─── DATA SUPPLIED ───

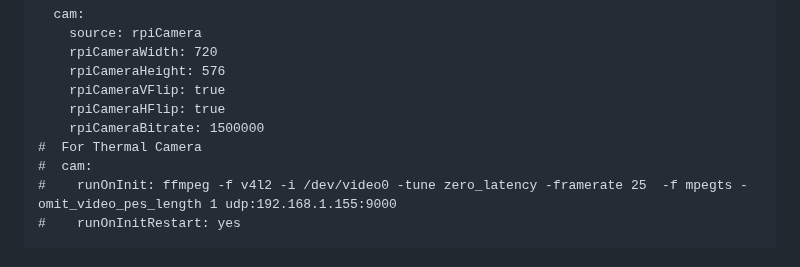
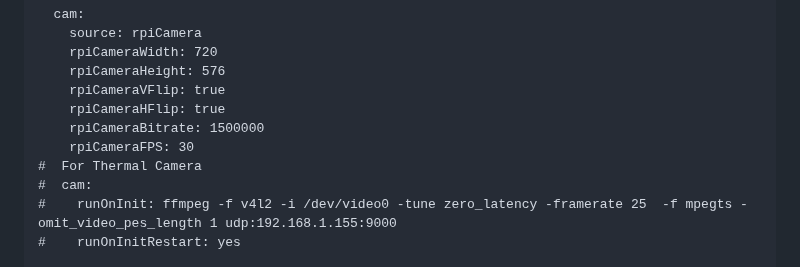
Before and after one commit to EugeneTsymbaliuk/optical-drone, a Markdown page: README.md, the part around the change. Drawn GitHub-style.

```diff
--- a/README.md
+++ b/README.md
@@ -116,6 +116,7 @@ nano +699 mediamtx.yml
     rpiCameraVFlip: true
     rpiCameraHFlip: true
     rpiCameraBitrate: 1500000
+    rpiCameraFPS: 30
 #  For Thermal Camera
 #  cam:
 #    runOnInit: ffmpeg -f v4l2 -i /dev/video0 -tune zero_latency -framerate 25  -f mpegts -omit_video_pes_length 1 udp:192.168.1.155:9000
```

───

THE PROBLEM —
Go back to the records above and write them out exactly, without the pictures.

ANSWER TO THIS EXERCISE —
Before and after one commit to EugeneTsymbaliuk/optical-drone, a Markdown page: README.md, the part around the change. Drawn GitHub-style.

```diff
--- a/README.md
+++ b/README.md
@@ -116,6 +116,7 @@ nano +699 mediamtx.yml
     rpiCameraVFlip: true
     rpiCameraHFlip: true
     rpiCameraBitrate: 1500000
+    rpiCameraFPS: 30
 #  For Thermal Camera
 #  cam:
 #    runOnInit: ffmpeg -f v4l2 -i /dev/video0 -tune zero_latency -framerate 25  -f mpegts -omit_video_pes_length 1 udp:192.168.1.155:9000
```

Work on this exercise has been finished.